I’ve heard stories, of course, largely relating to why you don’t want to go there. It’s freezing; it’s dark all winter; it’s expensive. While global warming has pushed the temperature up well past what it should be, it’s still frigid. Maybe in December the stars are out all day, but for now, the sun skirts the horizon from about 10:00 a.m. until 3:00 p.m., casting a daylong dusk on the region.
And it’s only expensive in the Western hemisphere because it’s so inaccessible. Not so in Russia.
Exactly 100 years ago, during the First World War, the Russians decided to build a great city in the north, an ice-free port on the Arctic Ocean, something enemies would look upon in envy. They connected it to the rest of Russia—and by extension the rest of Europe and Asia—by railway.
Today, amid the atomic icebreakers, the Soviet regalia, the loud and cranking machinery of the port and the three feet of snow, the Russians have created a beautiful, liveable city of 300,000 in the most inhospitable of climes. In this city, Murmansk, touching the Arctic Ocean (the third of four oceans we’ve reached without planes), we ate deer burgers in a fancy bistro and watched the final of KGV, a sketch-comedy show, in a microbrewery. Everything is well lit, cheerful without being annoying and warm on the inside.
Our first stop in Russia was Moscow, a 60-hour train ride from our last stop in Kazakhstan. Moscow is the great centre of Russia, the place where political dreams became nightmares, what great tides of invaders—Mongol, Tatar, French, German—came to destroy, but couldn’t.
I was as shocked as any good humanitarian to see Stalin’s gravestone in the Kremlin covered in flowers and bowed before by penitents. Didn’t this filthy bastard kill 40 million people?
But some people don’t see it that way. It reminded me of the endless arguments South Koreans would employ when justifying their dictatorial past: “You wiped out your native peoples and developed on the backs of slaves when that kind of thing was liberally cheered,” they’d argue. “We do it and you’re down our throats with self-righteous indignation.”
Paeans to Stalin notwithstanding, Russia’s famous hospitality has been forthcoming. Visiting in November helps, since everyone wonders what the hell we’re doing here outside of summer.
What we’re here to do is have a good time. Moscow is up there with New York when it comes to constant bustle and movement, and there’s always something going on. You can spend a week and not make it to every museum.

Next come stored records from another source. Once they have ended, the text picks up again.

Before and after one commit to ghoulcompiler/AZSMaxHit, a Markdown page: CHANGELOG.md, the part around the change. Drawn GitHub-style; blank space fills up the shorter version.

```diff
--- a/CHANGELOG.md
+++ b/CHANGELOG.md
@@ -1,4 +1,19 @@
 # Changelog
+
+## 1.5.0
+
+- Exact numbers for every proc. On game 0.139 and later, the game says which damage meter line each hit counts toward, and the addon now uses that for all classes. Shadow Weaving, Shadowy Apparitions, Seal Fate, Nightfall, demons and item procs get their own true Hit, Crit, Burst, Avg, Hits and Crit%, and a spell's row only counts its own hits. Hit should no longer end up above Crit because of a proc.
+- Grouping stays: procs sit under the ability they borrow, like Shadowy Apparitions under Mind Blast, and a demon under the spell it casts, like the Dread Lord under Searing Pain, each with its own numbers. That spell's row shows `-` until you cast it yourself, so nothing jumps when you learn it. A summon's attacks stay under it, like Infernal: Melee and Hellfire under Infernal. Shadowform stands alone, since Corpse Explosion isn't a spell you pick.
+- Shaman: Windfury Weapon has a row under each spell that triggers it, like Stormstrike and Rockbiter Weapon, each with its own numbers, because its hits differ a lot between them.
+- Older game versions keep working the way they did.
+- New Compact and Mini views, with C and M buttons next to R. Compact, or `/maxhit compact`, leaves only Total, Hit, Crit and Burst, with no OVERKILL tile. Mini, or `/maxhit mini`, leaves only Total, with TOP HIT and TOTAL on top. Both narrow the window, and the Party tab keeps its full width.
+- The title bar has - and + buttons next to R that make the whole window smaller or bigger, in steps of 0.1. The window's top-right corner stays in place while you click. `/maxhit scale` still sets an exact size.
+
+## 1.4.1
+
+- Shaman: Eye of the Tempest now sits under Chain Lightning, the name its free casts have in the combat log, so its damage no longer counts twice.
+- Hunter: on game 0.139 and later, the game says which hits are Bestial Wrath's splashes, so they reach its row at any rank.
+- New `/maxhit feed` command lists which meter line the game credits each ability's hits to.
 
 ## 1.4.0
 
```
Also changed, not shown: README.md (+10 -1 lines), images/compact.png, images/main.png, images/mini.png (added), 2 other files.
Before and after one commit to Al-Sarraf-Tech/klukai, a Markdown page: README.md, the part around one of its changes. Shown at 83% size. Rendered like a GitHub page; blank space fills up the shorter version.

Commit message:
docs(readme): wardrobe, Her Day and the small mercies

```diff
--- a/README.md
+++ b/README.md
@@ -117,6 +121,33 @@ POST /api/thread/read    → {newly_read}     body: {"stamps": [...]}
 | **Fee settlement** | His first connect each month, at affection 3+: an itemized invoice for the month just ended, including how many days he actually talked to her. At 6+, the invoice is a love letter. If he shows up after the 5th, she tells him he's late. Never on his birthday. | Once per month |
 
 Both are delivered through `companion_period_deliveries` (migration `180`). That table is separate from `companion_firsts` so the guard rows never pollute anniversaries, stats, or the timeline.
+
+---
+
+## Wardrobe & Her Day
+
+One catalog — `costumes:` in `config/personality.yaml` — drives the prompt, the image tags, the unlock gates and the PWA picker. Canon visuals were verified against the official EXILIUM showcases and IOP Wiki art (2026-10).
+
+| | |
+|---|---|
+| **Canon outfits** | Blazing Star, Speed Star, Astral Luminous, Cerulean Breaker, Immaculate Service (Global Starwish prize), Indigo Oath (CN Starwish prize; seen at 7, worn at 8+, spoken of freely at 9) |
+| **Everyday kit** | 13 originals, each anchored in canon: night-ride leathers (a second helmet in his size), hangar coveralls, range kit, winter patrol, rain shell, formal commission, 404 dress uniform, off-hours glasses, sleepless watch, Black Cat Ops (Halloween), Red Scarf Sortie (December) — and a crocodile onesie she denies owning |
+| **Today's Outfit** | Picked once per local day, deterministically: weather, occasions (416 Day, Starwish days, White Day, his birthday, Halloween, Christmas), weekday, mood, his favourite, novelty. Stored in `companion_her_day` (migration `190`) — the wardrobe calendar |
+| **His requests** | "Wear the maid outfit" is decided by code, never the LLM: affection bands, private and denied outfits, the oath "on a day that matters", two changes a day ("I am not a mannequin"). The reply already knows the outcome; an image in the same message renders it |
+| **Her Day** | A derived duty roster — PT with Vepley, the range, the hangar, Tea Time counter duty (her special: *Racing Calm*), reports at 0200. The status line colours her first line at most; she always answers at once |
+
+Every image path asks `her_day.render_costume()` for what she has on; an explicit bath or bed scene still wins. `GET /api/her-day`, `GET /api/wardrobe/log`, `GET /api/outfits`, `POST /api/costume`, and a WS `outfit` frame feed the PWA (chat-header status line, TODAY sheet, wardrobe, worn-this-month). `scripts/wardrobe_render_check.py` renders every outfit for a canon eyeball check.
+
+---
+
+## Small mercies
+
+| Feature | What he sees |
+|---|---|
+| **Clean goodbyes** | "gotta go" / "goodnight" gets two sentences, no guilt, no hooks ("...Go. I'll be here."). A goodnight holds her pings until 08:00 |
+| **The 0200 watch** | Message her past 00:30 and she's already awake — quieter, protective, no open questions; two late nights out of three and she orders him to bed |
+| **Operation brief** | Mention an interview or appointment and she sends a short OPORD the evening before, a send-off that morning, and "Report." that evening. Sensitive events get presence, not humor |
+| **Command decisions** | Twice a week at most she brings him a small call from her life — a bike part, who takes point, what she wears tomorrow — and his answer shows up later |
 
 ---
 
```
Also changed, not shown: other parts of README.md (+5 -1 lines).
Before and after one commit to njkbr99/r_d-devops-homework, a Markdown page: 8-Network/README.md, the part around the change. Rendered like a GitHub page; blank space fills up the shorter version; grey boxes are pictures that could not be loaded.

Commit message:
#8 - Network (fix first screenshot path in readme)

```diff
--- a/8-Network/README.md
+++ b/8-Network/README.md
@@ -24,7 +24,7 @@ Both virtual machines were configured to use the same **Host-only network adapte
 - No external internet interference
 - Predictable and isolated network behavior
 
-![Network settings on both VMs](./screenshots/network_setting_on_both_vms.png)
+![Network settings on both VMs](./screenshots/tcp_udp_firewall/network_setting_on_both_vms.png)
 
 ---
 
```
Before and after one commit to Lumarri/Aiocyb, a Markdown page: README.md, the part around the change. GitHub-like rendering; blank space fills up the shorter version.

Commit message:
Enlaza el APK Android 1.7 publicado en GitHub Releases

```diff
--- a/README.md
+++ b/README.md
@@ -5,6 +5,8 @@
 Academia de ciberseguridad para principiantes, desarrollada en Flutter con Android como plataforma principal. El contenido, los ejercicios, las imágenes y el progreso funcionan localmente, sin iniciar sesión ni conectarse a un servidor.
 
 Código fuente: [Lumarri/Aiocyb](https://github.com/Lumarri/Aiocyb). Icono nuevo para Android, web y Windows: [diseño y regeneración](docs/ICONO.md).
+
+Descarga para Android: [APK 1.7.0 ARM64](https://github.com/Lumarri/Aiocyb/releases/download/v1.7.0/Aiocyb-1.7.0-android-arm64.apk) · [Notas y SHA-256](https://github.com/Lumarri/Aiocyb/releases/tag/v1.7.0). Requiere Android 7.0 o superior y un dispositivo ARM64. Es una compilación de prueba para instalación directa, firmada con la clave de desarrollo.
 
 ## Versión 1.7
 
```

But the ones you do see can be deeply moving, like the Jewish Museum or the Museum of Contemporary History; exciting, like the Moscow Museum of Modern Art; or absurd, like the Museum of Soviet Arcade Games, where your admission includes 15 Soviet kopek coins so you can curse at the most poorly made video, pinball and table-hockey games the ’80s could muster. I mean, can a bastard get Donkey Kong in here? If that’s what the kids had to do in the ’80s, no wonder they found time to overthrow the system.
There are also box offices on every second corner selling tickets to everything—unfortunately it’s usually sold out weeks in advance. But we did manage to get tickets for the Mariinsky Opera in St. Petersburg, the newer of Russia’s major two cities; more European, classier, warmer, smaller and duller.
But the Mariinsky Theatre is like an explosion of every bit of Russian architecture ever conceived of, piled on top of itself, a great domed cathedral to the arts. We got 700-ruble (CAD$14), third-balcony tickets to Tchaikovsky’s Mazeppa.
The opera was wonderful and suitably Russian. Set in the early 18th century, an elderly Ukrainian hetman—a military man—seduces the young daughter of his friend and they elope together to Kiev. The rest is an exquisitely sung savagery of revenge, torture, killing, war, insanity and the rest of what makes a civilized evening out in Europe. I recommend the Ararat cognac for intermissions.
Speaking of booze, we were outraged to discover that hard liquor is now banned on Russian trains. I don’t know when it happened, but it was sometime after all my friends had visited and told me about their great vodka-fuelled adventures on the Trans-Siberian Railway.
If you’re lucky, the provodnitsas that maintain each cabin will surreptitiously sell you a bottle of vodka wrapped in black plastic bags, shoved into your hands like it’s a half kilo of heroin rather than a half litre of Russian Standard. Then you take care not to flash it around, stashing it under your bunk or table. Drinking from opaque tea cups is the best option.
But sometimes they have nothing, and you’re stuck with the (legal, lesser) beer. When I feigned innocence and asked the provodnitsa on the way to Murmansk if she had any vodka, it was answered with a firm, “Vodka, nyet!”
Fine then. Part of travel is breaking stereotypes.